How To Inflate a Speed Bag

When it comes to speed bags and double end bags, you know well enough that they come in a variety of sizes, shapes, colors and dimensions. You have a wide selection. You also have a variety of bladders and that’s good because at some point in time, either the bladder is going to stop maintaining air or it’s going to outright bust. Although you and I know, TITLE bladders last forever. But, in the case that you do have to change one, I will explain to you how, so you are armed and equipped to make that change on your own.

If the bag still has air in it, you’ll need to take the air out and deflate it. You may need to use needle nose pliers so you can grab the laces to get it unlaced. Once you have the bag unlaced, reach into the speed bag and grab the bladder and basically turn the speed bag inside out from the bottom up until you can see where the air nozzle is on the bladder in relation to the speed bag.
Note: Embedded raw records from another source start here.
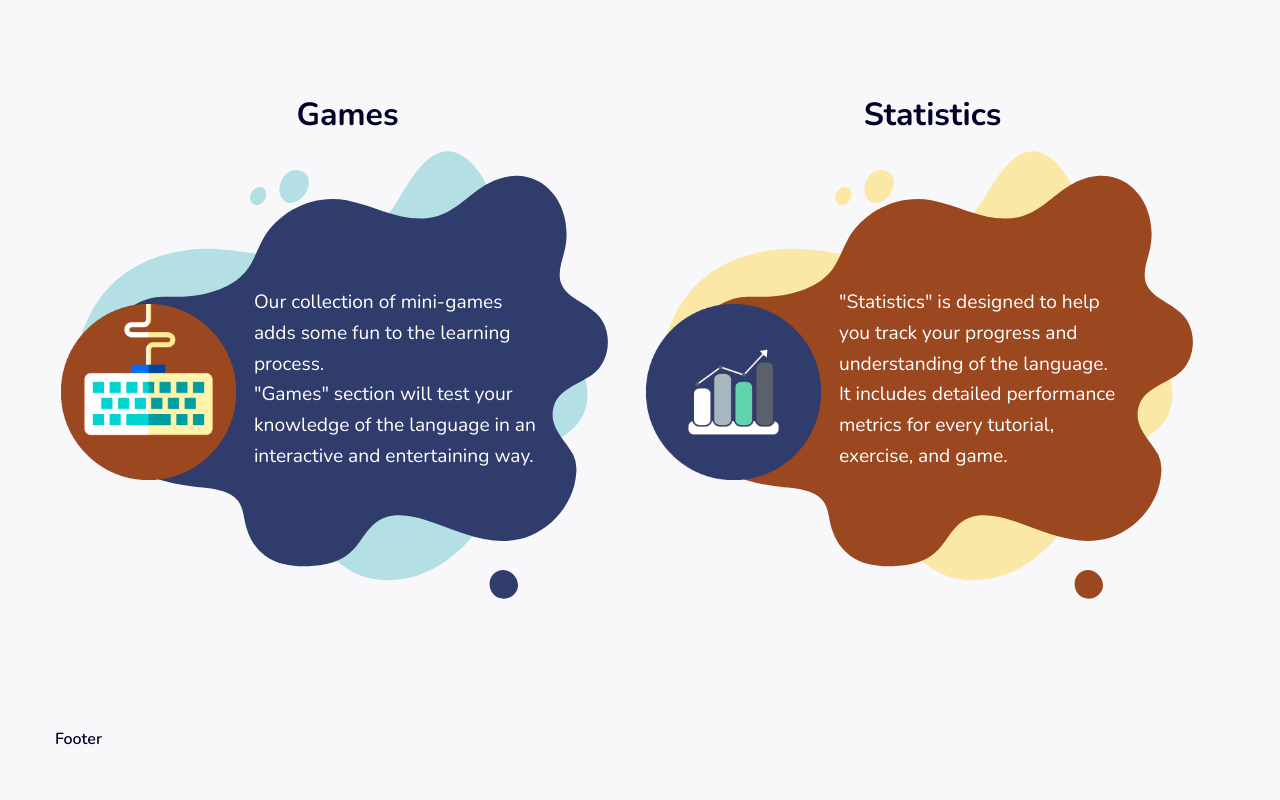
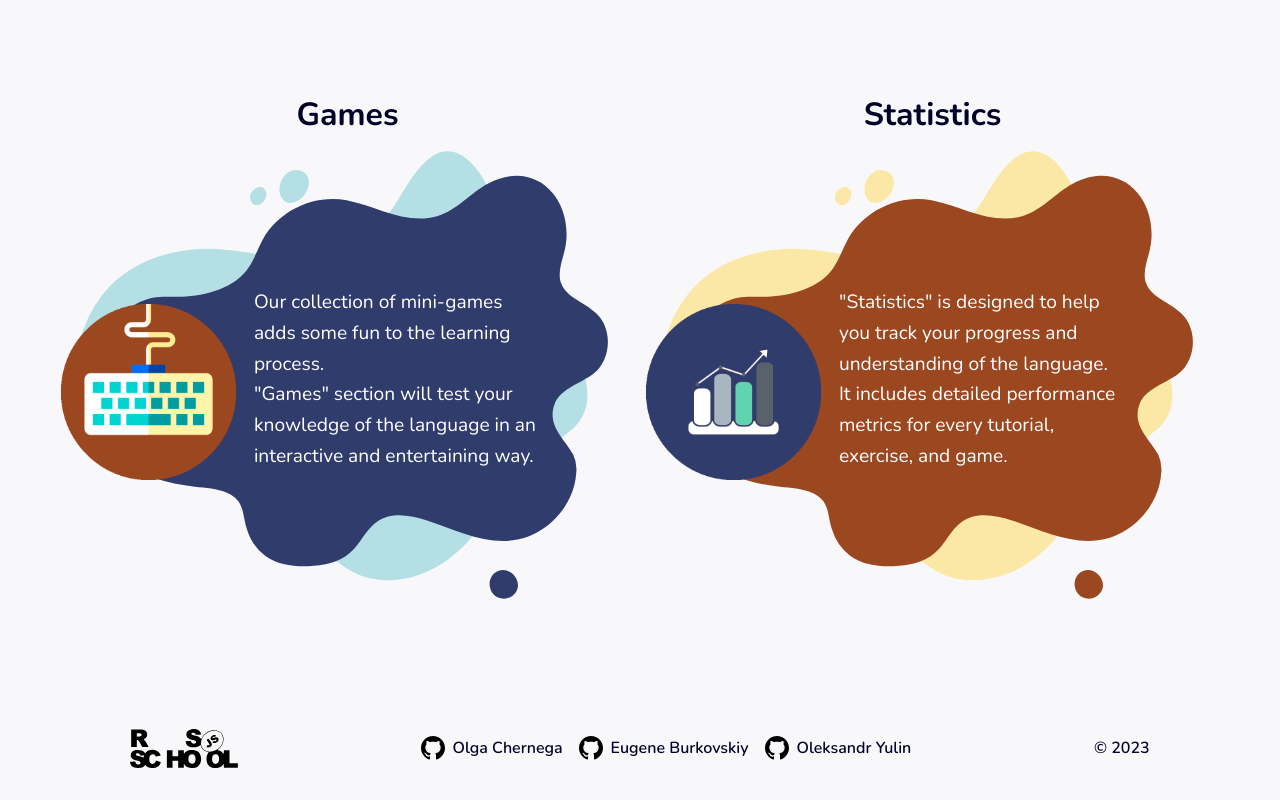
Before and after one commit to elian-cheng/rs-clone, a React (Create React App) app: page / in a window 1280 px wide. Shown: the part 1700-2500 px from the top of the page. Built offline with nearby package versions, Linux system fonts and the light colour scheme.

Commit message:
feat: add footer

```diff
--- a/src/components/Footer/Footer.scss
+++ b/src/components/Footer/Footer.scss
@@ -1,3 +1,53 @@
 .footer {
+  user-select: none;
   padding: 2rem 0;
+  &__container {
+    display: flex;
+    flex-direction: column;
+    row-gap: 1rem;
+    column-gap: 2rem;
+    align-items: center;
+    justify-content: center;
+    @media (min-width: 500px) {
+      flex-direction: row;
+      justify-content: space-around;
+    }
+  }
+  &__rss-icon {
+    height: 40px;
+    fill: $colorBlack;
+    transition: 300ms;
+    cursor: pointer;
+    display: block;
+  }
+  &__rss-icon:hover {
+    fill: $colorGreen;
+  }
+  &__gh-links {
+    display: flex;
+    flex-direction: column;
+    align-items: center;
+    row-gap: 0.5rem;
+    column-gap: 1rem;
+    @media (min-width: 800px) {
+      flex-direction: row;
+    }
+  }
+  &__gh-link {
+    display: flex;
+    align-items: center;
+    justify-content: center;
+    gap: 0.5rem;
+    transition: 300ms;
+  }
+  &__gh-icon {
+    width: 24px;
+    transition: 300ms;
+  }
+  &__gh-link:hover {
+    color: $colorGreen;
+  }
+  &__gh-link:hover &__gh-icon {
+    fill: $colorGreen;
+  }
 }
--- a/src/components/Footer/Footer.tsx
+++ b/src/components/Footer/Footer.tsx
@@ -1,9 +1,30 @@
 import React from "react";
+import { ReactComponent as RssIcon } from "../../assets/images/footer/rss.svg";
+import { ReactComponent as GhIcon } from "../../assets/images/footer/github.svg";
 
 export default function Footer() {
   return (
     <div className="footer">
-      <div className="footer__container">Footer</div>
+      <div className="footer__container">
+        <a href="https://rs.school/js/" target="blanket" className="footer__rss-link">
+          <RssIcon className="footer__rss-icon" />
+        </a>
+        <div className="footer__gh-links">
+          <a href="https://github.com/elian-cheng" target="blanket" className="footer__gh-link">
+            <GhIcon className="footer__gh-icon" />
+            <span className="footer__gh-desc">Olga Chernega</span>
+          </a>
+          <a href="https://github.com/eugeneburkovskiy" target="blanket" className="footer__gh-link">
+            <GhIcon className="footer__gh-icon" />
+            <span className="footer__gh-desc">Eugene Burkovskiy</span>
+          </a>
+          <a href="https://github.com/ordinaraviro" target="blanket" className="footer__gh-link">
+            <GhIcon className="footer__gh-icon" />
+            <span className="footer__gh-desc">Oleksandr Yulin</span>
+          </a>
+        </div>
+        <div className="footer__copy-year">© 2023</div>
+      </div>
     </div>
   );
 }
```
Also changed, not shown: src/assets/images/footer/github.svg (added), src/assets/images/footer/rss.svg (added).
Once you get the bladder exposed, you will see that it is glued. You will want to take the pliers to loosen that, to pull the glue away from the bladder itself. Then you’ll just want to pull the bladder from the bag.

 

 

 

 

 

 

 

In some instances, you’ll run into where the speed bag bladder, or the double end bag bladder, is actually sewn into a small flap on the inside of the bag. There are two things you can do in this instance. One is use a seam ripper, which is a sewing tool, and you can tear out the thread from the bag to release the bladder. Or you can use a box cutter to do the same thing. You just want to be very careful with it. Don’t cut your fingers or the bag! Just pick up the thread from the bag and cut it.

 

Once you untie the bag and expose the opening, you’re ready to insert a new bladder. You can use a traditional rubber bladder or the new Quik-Tek bladders. Either one works; it just comes down to personal preference. In this case we’re going to use a traditional rubber bladder and insert it into the bag. (Rubber cement or glue can be applied to both surfaces to create a more secure fit, but it is not necessary.) With your thumb or fingers, try to line up the bladder nozzle with the hole in the bag. Once you see that you’ve lined up the two holes, you insert the needle from the pump to keep the two holes in line with each other so you don’t lose the bladder when you begin filling it.

Before you do that, you’ll want to wet the needle, either with Vaseline, or let’s be honest, most guys spit on it. But, you want the needle to be moist so that when you insert it into the bag, it’s not making small tears in the rubber.

Attach the pump back to the air nozzle and begin filling. Once you get the speed bag about 70% inflated, stop and tie the laces up. If you wait until you get the bag fully inflated, there’s too much pressure and it will be harder to tie the laces on the bag. Go back and tighten the laces so they’ll be nice and secure when you pump the bag all the way back up and tie it up. Begin re-inflating.

All speed bags, double end bags and the type of bladder you use will present specific nuances to inflating them and changing them out. This is the most basic, simple way of going about it.